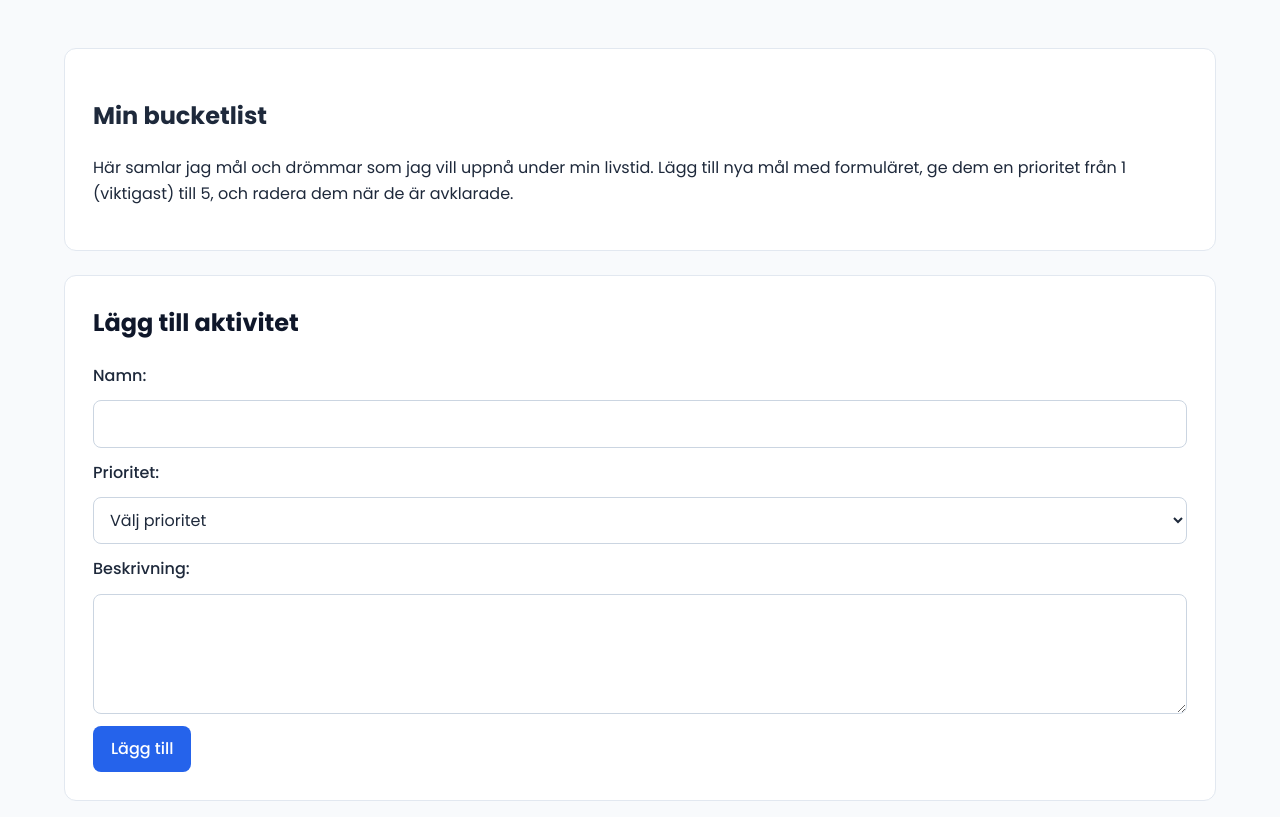
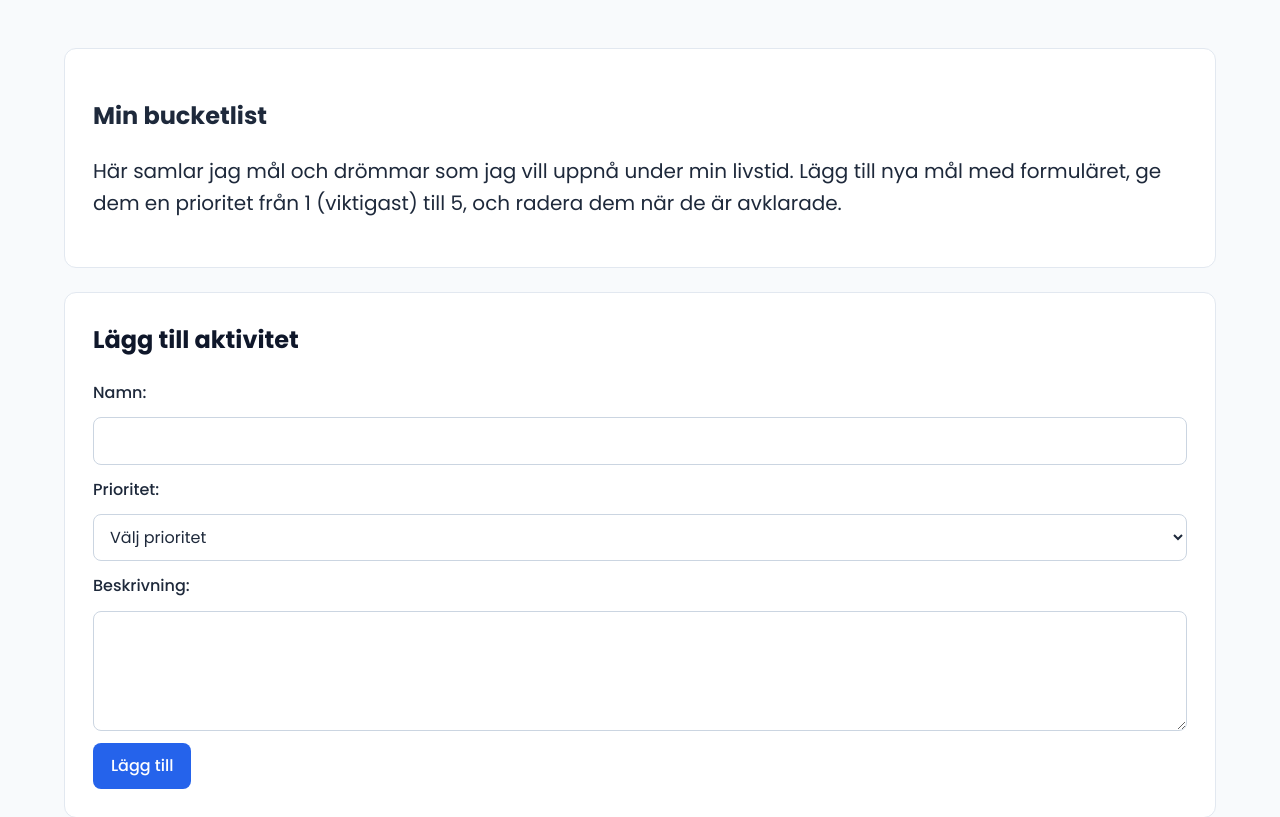
Before and after one commit to Punttt/bucketlist, a PHP site: page /bucketlist.php in a window 1280 px wide. Shown: the part 90-907 px from the top of the page. Run offline with PHP 8.4, Linux system fonts and the light colour scheme; data that the repository does not hold is empty.

Commit message:
lägger in ingress på sidan bucketlist

```diff
--- a/bucketlist.php
+++ b/bucketlist.php
@@ -45,7 +45,7 @@ if (isset($_POST['name'])) {
 ?>
 <section>
     <h1>Min bucketlist</h1>
-    <p>Här samlar jag mål och drömmar som jag vill uppnå under min livstid. Lägg till nya mål med formuläret, ge dem en prioritet från 1 (viktigast) till 5, och radera dem när de är avklarade.</p>
+    <p class="ingress">Här samlar jag mål och drömmar som jag vill uppnå under min livstid. Lägg till nya mål med formuläret, ge dem en prioritet från 1 (viktigast) till 5, och radera dem när de är avklarade.</p>
 </section>
 
 <section id="bucket-form-section">
```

### Exercise directions
Repeat the records verbatim, excluding pictures.

### Result of this exercise
Before and after one commit to Punttt/bucketlist, a PHP site: page /bucketlist.php in a window 1280 px wide. Shown: the part 90-907 px from the top of the page. Run offline with PHP 8.4, Linux system fonts and the light colour scheme; data that the repository does not hold is empty.

Commit message:
lägger in ingress på sidan bucketlist

```diff
--- a/bucketlist.php
+++ b/bucketlist.php
@@ -45,7 +45,7 @@ if (isset($_POST['name'])) {
 ?>
 <section>
     <h1>Min bucketlist</h1>
-    <p>Här samlar jag mål och drömmar som jag vill uppnå under min livstid. Lägg till nya mål med formuläret, ge dem en prioritet från 1 (viktigast) till 5, och radera dem när de är avklarade.</p>
+    <p class="ingress">Här samlar jag mål och drömmar som jag vill uppnå under min livstid. Lägg till nya mål med formuläret, ge dem en prioritet från 1 (viktigast) till 5, och radera dem när de är avklarade.</p>
 </section>
 
 <section id="bucket-form-section">
```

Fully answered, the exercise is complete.